March 10, 2006

The inevitable breaches of privacy, and what to do about them

Let’s continue the discussion of infomation privacy. Basically, governments and other large enterprises will be able to track almost everything about you — purchases, movements, medical details, communcations, even the things you think about (if you think about them long enough to search the Web for a bit of information). This trend can realistically be slowed, but it probably can’t be stopped.

Other than surrendering to 1984ish oversight, what is to be done? I see only one practical choice — the laws regulating use of information must be greatly strengthened. For example:
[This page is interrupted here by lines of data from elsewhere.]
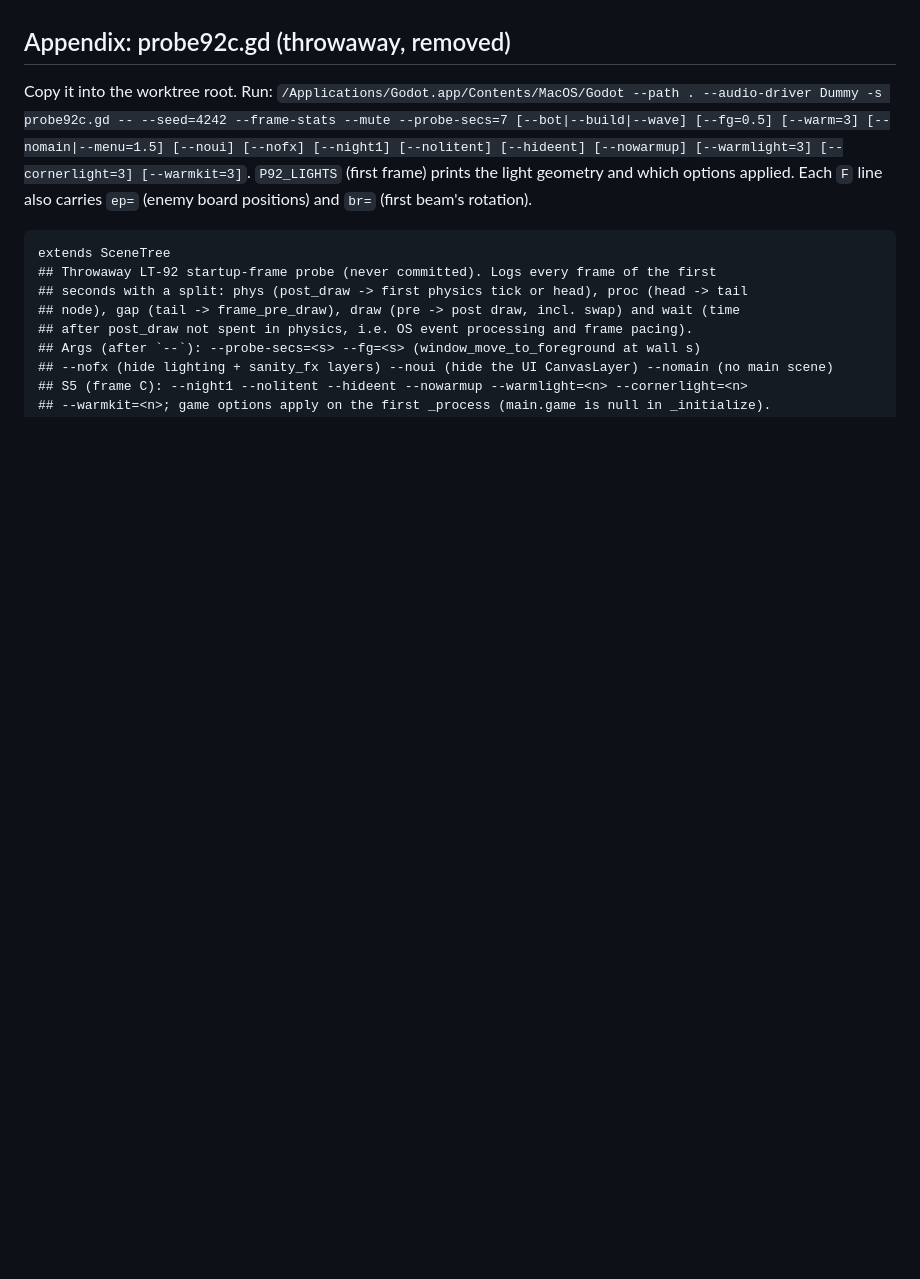
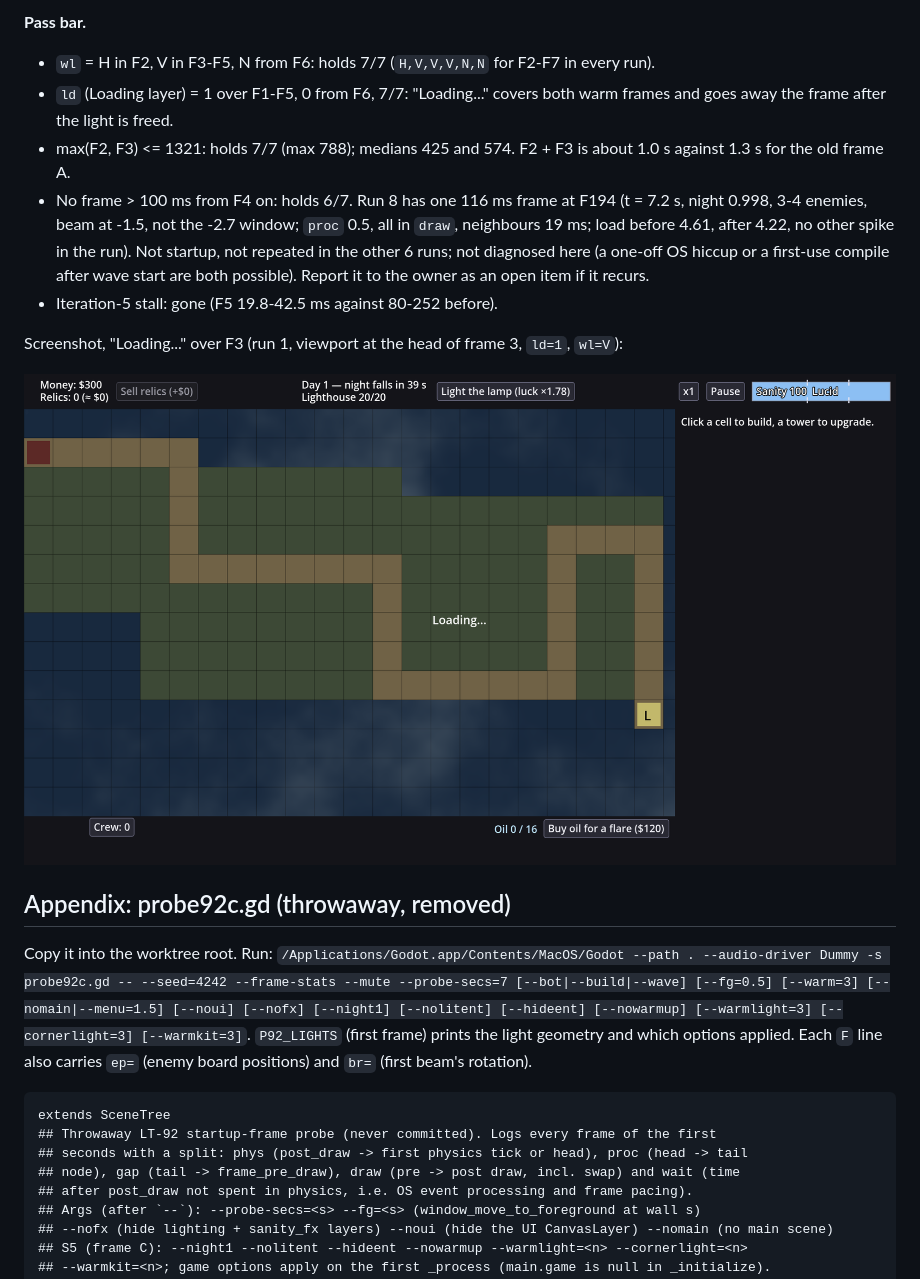
Before and after one commit to madmurdok/-lovecraft-td, a Markdown page: docs/design/LT-92-startup-frames.md, the part around one of its changes. Rendered like a GitHub page; pictures changed too: docs/design/LT-92/lt123-loading-f3.png (added); blank space fills up the shorter version.

Commit message:
docs: LT-123 after-fix startup measurement (S9)
Co-Authored-By: Claude Opus 5.5 <noreply@anthropic.com>
Claude-Session: https://claude.ai/code/session_016GtYtEWgv7DiyGSmriyF8z

```diff
--- a/docs/design/LT-92-startup-frames.md
+++ b/docs/design/LT-92-startup-frames.md
@@ -581,3 +618,18 @@ on, the wave-call frame and the C window included. max(F2, F3) at most S1's fram
+**Pass bar.**
+- `wl` = H in F2, V in F3-F5, N from F6: holds 7/7 (`H,V,V,V,N,N` for F2-F7 in every run).
+- `ld` (Loading layer) = 1 over F1-F5, 0 from F6, 7/7: "Loading..." covers both warm frames and goes
+  away the frame after the light is freed.
+- max(F2, F3) <= 1321: holds 7/7 (max 788); medians 425 and 574. F2 + F3 is about 1.0 s against 1.3 s for the old frame A.
+- No frame > 100 ms from F4 on: holds 6/7. Run 8 has one 116 ms frame at F194 (t = 7.2 s, night 0.998, 3-4
+  enemies, beam at -1.5, not the -2.7 window; `proc` 0.5, all in `draw`, neighbours 19 ms; load before 4.61, after 4.22,
+  no other spike in the run). Not startup, not repeated in the other 6 runs; not diagnosed here (a one-off OS hiccup or a first-use
+  compile after wave start are both possible). Report it to the owner as an open item if it recurs.
+- Iteration-5 stall: gone (F5 19.8-42.5 ms against 80-252 before).
+
+Screenshot, "Loading..." over F3 (run 1, viewport at the head of frame 3, `ld=1`, `wl=V`):
+
+![Loading over F3](LT-92/lt123-loading-f3.png)
+
 ## Appendix: probe92c.gd (throwaway, removed)
 
 Copy it into the worktree root. Run:
```
Also changed, not shown: other parts of docs/design/LT-92-startup-frames.md (+37 -0 lines).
1. In the United States today, it is illegal to discriminate on the basis of an employee’s, job applicant’s, loan applicant’s, etc. race or sex or religion or national origin. This information is often available to companies (e.g., just by looking at the person). But even though companies have the information, they’re not allowed to use it.

2. Many safeguards against overzealous police and prosecutors take the form of limiting what information is admissible as evidence in court. If the police didn’t follow proper search procedure (in the US), tough on them; they can’t use what they found.

Indeed, it’s an almost universal myth that the Fifth Amendment to the US Constitution precludes a person being forced to give testimony. Actually, the government can very easily compel testimony. But if it does, it has to give a grant of immunity so that that testimony can not be used against the person in court — and if that means the person can’t be tried at all for a specific crime, so be it. Once again, the law allows the government to gather information which it is then precluded from using.

I think the ultimate solutions to the dangers of privacy invasion will have to in large part follow this model. For example, I’d like to see a prohibition on the legal use of “state of mind” information such as web searches, library research, and so on. If there must be exceptions to such a prohibition, they should be explicitly and narrowly carved out.


3 Responses to “The inevitable breaches of privacy, and what to do about them”

  1. The Monash Report»Blog Archive » Flash drives and security — a modest proposal on April 20th, 2006 8:08 am

    […] “But wait!”, you cry. “Doesn’t that mean anybody who legitimately carries a secure Flash drive around can have her movements nefariously tracked?” Well yes, it does, but that genie is out of the bottle anyway. We just have to deal with it on another level. Technorati Tags: Flash, security, privacy, RFID • • • […]

  2. The Monash Report»Blog Archive » The US government wants web surfing to be 100% trackable on June 2nd, 2006 1:53 am

    […] We need to strengthen our legal defenses against government (and private sector) use of data. Opposing the collection of data is a worthy tactic, but will only delay the inevitable. The ultimate solution has to be one that works even assuming near-infinite data collection and integration. […]

  3. The Monash Report»Blog Archive » Universal surveillance of vehicle movements on July 24th, 2006 8:34 am

    […] This is scary stuff. And we’re not going to wind up stopping it, even if we try. We can only hope to blunt its ill effects, by adopting new laws and legal principles that prevent misuse of data the government has already collected. • • • […]

Leave a Reply

Feed including blog about enterprise technology strategy and public policy Subscribe to the Monash Research feed via RSS or email:


Search our blogs and white papers

Monash Research blogs

User consulting

Building a short list? Refining your strategic plan? We can help.

Vendor advisory

We tell vendors what's happening -- and, more important, what they should do about it.

Monash Research highlights

Learn about white papers, webcasts, and blog highlights, by RSS or email.